Title: Pollen Studies of East Texas Honey

item Jones, Gretchen
item BRYANT, JR., VAUGHN - Texas A&M University

Submitted to: Palynology
Publication Type: Peer Reviewed Journal
Publication Acceptance Date: 3/3/2014
Publication Date: 5/29/2014
Citation: Jones, G.D., Bryant, Jr., V.M. 2014. Pollen studies of east Texas honey. Palynology. DOI:10.1080/01916122.2014.899276.

Interpretive Summary: Most major honey-producing countries except the U.S. have certification laws for their honey. Lacking certification, U.S. honey cannot be exported to many other countries, and cheaper foreign honey may be substituted for domestic honey. Certification of honey is largely based on the identification of predominant pollen types found in honey. Analysis of pollen in 37 honey samples from East Texas revealed that half of the honey samples contained 31-40 pollen types, indicating a high diversity of botanical origin (mixed floral), whereas three honey samples were unifloral Berchemia scandens. Rattanvine (Berchemia scandens), black willow (Salix nigra), and poison ivy (Toxicodendron radicans) occurred in over 50% of the samples. Certification of U.S. honey by analysis of pollen types will increase the economic potential of U.S. honey in the global market.

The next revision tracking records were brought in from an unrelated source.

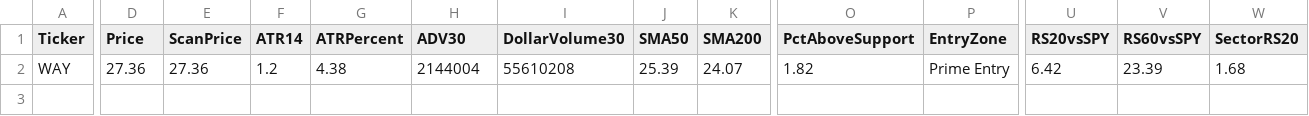
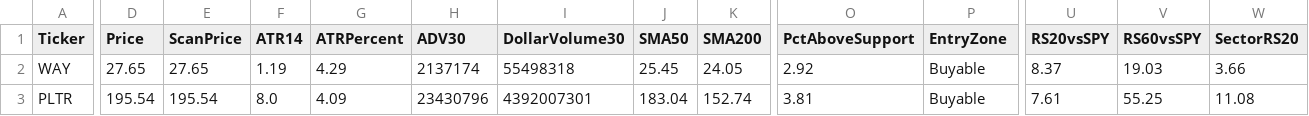
Before and after one commit to nryan63/stock-scanner-output, a CSV file: scanner_qualifiers_v3.csv, drawn as a sheet; only a part is shown, gaps mark what is left out; rows hold the shown columns only; the diff covers the shown part only; the diff names each change by its address in the sheet, - before the commit and + after, or states it on an @@ line.

```diff
--- a/scanner_qualifiers_v3.csv
+++ b/scanner_qualifiers_v3.csv
-D2 (Price): 27.36
+D2 (Price): 27.65
-E2 (ScanPrice): 27.36
+E2 (ScanPrice): 27.65
-F2 (ATR14): 1.2
+F2 (ATR14): 1.19
-G2 (ATRPercent): 4.38
+G2 (ATRPercent): 4.29
-H2 (ADV30): 2144004
+H2 (ADV30): 2137174
-I2 (DollarVolume30): 55610208
+I2 (DollarVolume30): 55498318
-J2 (SMA50): 25.39
+J2 (SMA50): 25.45
-K2 (SMA200): 24.07
+K2 (SMA200): 24.05
-O2 (PctAboveSupport): 1.82
+O2 (PctAboveSupport): 2.92
-P2 (EntryZone): Prime Entry
+P2 (EntryZone): Buyable
-U2 (RS20vsSPY): 6.42
+U2 (RS20vsSPY): 8.37
-V2 (RS60vsSPY): 23.39
+V2 (RS60vsSPY): 19.03
-W2 (SectorRS20): 1.68
+W2 (SectorRS20): 3.66
+row 3: PLTR | 195.54 | 195.54 | 8.0 | 4.09 | 23430796 | 4392007301 | 183.04 | 152.74 | 3.81 | Buyable | 7.61 | 55.25 | 11.08
```
Also changed, not shown: 13 edited cells elsewhere in this file, scanner_results_v3.csv, scanner_top5_v4.csv, 1 other file.
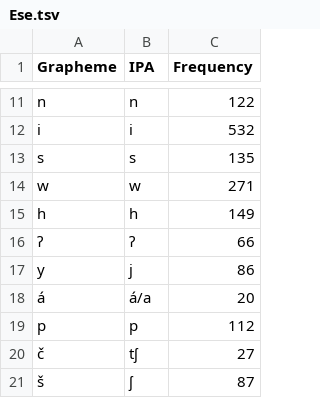
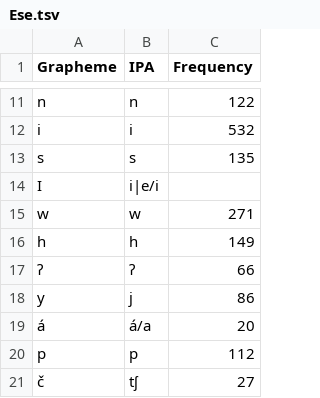
Before and after one commit to pano-takanan-history/girardprototakanan, a TSV file: etc/orthography/Ese.tsv, drawn as a sheet; only a part is shown, gaps mark what is left out; the shorter side is filled out with more unchanged rows.

```diff
--- a/etc/orthography/Ese.tsv
+++ b/etc/orthography/Ese.tsv
@@ -13,2 +13,3 @@ i	i	532
 s	s	135
+I	i|e/i
 w	w	271
```
Also changed, not shown: cldf/forms.csv, etc/orthography/Ara.tsv, 17 other files.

Technical Abstract: Since the beginning of honey production, certain honey types are preferred because they taste better, are better for cooking, or do not rapidly crystallize. Because some honey types are preferred over others, these preferred types are in high demand and are sold at higher prices. One of the goals of melissopalynology is to determine the floral sources utilized by honeybees in the production of honey. The pollen of 37 honey samples from East Texas were examined. Pollen was recovered from the honey by using an alcohol-dilution method. Overall, 431 taxa identified into 61 families, 104 genera, and 85 species were found in the honey samples. The number of pollen taxa per sample varied between 17 (Gregg-str) - 52 (Chambers and Liberty Co.). Half of the East Texas honey samples contained 31-40 pollen types, indicating a high diversity in botanical origin. From the frequency of occurrence and the relative frequency, three taxa were found >50% of the samples and are the most important: Berchemia scandens, Salix nigra, and Toxicodendron radicans. Berchemia scandens was found in 89% of the samples and was a predominant type in three honey samples and an important secondary type in 14 of the 37 East Texas honey. Both Salix nigra and Toxicodendron radicans pollen had a frequency of occurrence of 83%, and each was found in 30 of the 36 samples. Neither taxon occurred as a predominant or secondary type. Three of the honey samples were Berchemia scandens unifloral honey and the rest were mixed floral honey. To differentiate honey of the lower 48 States of the U.S.A. from other countries of the world, the honey from each state must be analyzed. Prior to this, the amount of putting similar taxa together into one classification must be determined. By examining the pollen in honey, researchers and beekeepers can determine which habitats the honeybees visited, on which plants the honeybees used as food sources, if the honeybees are visited row crops and orchards, and their role in pollination of those plants. Furthermore, to differentiate honey of the lower 48 U.S.A. States from honey of other countries, the source of the honey must be determined by the pollen within the honey. Only by analyzing the pollen in the honey of the U.S.A. can it be reliably differentiated from foreign honey that is being sold as produced in the U.S.A.